The legal channel for low-skilled immigrants looking for work in agriculture is the H-2A visa. This visa category is uncapped, but the program is so bureaucratically complex that most employers and immigrants won’t even give the legal channel a try. Former Secretary of Labor Elaine Chao went as far to say, “Many who have tried report such bad experiences that they stopped using it altogether.” The failed program chokes off the flow of legal guest workers.

With a barely workable legal system, farmers look to undocumented labor. The Brookings Institution reports that less than 10 percent of the U.S. agricultural workforce is employed through H-2A. Furthermore, the U.S. Department of Labor finds that more than half of farm workers are undocumented immigrants. These workers help bolster an agricultural industry that would otherwise suffer labor shortages thanks to inefficient public policy.

The bill’s sponsor, Assemblyman Luis Alejo, said that growers in Salinas Valley, California, have complained for several years about labor shortages, which result in crops not being harvested in time. Alejo argues that the bill would provide economic stability to the Golden State’s agricultural industry.

The American Farm Bureau Federation reports similar shortages nationwide. Also, in 2013 Agriculture Secretary Tom Vilsack predicted, “In the years to come, the resulting instability in our agricultural workforce threatens productivity on farms and ranches, and impacts rural communities where agriculture is a thriving part of their economies.”

In 2013 nearly 17 million full- and part-time jobs were related to agriculture, more than nine percent of total U.S. employment.

Despite labor shortages, California agriculture still leads the nation in sales. Mitigating shortages would enable it to produce more and thus support more jobs in food processing, transportation, marketing, food service, etc. The bill would not only help stem labor shortages; it would also enable workers to arrive at the appropriate times in the season, and allow firms to plan with more certainty. In addition, the bill would increase revenues to the states.
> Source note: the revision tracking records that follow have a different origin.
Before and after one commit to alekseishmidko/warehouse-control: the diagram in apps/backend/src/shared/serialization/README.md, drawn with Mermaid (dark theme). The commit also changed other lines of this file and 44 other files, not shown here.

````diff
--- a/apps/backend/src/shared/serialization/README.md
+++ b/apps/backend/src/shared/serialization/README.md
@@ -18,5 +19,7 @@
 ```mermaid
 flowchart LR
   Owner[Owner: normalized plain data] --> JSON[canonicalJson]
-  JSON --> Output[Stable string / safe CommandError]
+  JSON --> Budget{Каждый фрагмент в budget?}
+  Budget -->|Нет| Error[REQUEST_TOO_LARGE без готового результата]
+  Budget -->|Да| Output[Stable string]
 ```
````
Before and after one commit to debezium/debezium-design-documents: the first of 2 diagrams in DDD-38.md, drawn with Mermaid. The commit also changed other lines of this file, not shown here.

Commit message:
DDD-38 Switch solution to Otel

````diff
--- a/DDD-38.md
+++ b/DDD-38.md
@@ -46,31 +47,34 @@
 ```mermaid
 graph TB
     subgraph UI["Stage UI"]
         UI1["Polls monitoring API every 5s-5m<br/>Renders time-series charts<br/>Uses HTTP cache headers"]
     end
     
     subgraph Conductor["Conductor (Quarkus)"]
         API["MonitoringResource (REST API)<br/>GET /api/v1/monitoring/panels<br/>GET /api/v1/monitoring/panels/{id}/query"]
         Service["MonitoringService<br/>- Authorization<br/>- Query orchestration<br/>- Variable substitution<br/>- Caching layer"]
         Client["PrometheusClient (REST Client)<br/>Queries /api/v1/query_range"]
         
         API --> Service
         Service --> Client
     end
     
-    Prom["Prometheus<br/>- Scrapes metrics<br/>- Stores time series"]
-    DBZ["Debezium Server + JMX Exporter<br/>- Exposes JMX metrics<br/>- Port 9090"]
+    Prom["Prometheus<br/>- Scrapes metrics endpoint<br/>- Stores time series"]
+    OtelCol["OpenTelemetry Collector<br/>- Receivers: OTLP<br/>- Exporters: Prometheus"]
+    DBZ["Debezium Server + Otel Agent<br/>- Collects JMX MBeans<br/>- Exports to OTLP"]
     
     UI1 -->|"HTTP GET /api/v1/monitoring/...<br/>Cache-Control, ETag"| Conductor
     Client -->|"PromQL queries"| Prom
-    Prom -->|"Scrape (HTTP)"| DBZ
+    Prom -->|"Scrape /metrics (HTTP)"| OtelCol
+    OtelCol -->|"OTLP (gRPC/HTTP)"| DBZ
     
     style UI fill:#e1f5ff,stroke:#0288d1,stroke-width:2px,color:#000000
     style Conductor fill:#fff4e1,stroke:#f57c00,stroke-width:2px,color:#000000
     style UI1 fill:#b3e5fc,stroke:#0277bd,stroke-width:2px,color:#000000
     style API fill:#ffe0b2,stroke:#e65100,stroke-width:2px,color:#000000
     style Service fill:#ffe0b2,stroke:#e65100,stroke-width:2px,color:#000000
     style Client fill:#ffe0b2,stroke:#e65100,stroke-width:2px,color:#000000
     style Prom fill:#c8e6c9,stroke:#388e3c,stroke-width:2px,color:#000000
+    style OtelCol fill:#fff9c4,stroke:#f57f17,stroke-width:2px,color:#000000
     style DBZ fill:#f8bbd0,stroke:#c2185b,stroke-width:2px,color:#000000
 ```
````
Senate Bill AB 20 is supported by more than 15 business and agricultural organizations, including the state Chamber of Commerce and Farm Bureau Federation. The organizations signed a letter supporting the bill, claiming passage would send a message to the federal government to resume comprehensive immigration reform talks.

Support from such groups bodes well for the prospects of state-based reform. California is the latest of 13 states to have pursued state-based visa programs since 2008. With federal reform gridlocked until 2017 at the earliest, other agricultural states ought to follow California and propose similar programs.

Public opinion is in line with states bringing in guest workers and providing legal work status to immigrants. An Immigration Works poll from earlier this year found that nearly 80 percent of Americans hold a favorable view of legal immigration. Nearly 60 percent believe the United States needs more legal immigrants with low skills, with 70 percent supporting a visa program for them. Moreover, 86 percent believe legal immigrants make an important contribution to the U.S. economy.

When respondents were asked to name the first thing that came to mind when they thought of legal immigrant workers, six out of the eight most popular responses were positive. They thought, for example, of the American dream or that immigrants were hard workers. These are the types of workers that will be rewarded with legal status through this bill.

California is home to an estimated 2.7 million undocumented immigrants, the majority of whom have been living in the country more than 10 years. Offering them legal work permits would both help the agricultural sector and bring immigrants out of the shadows.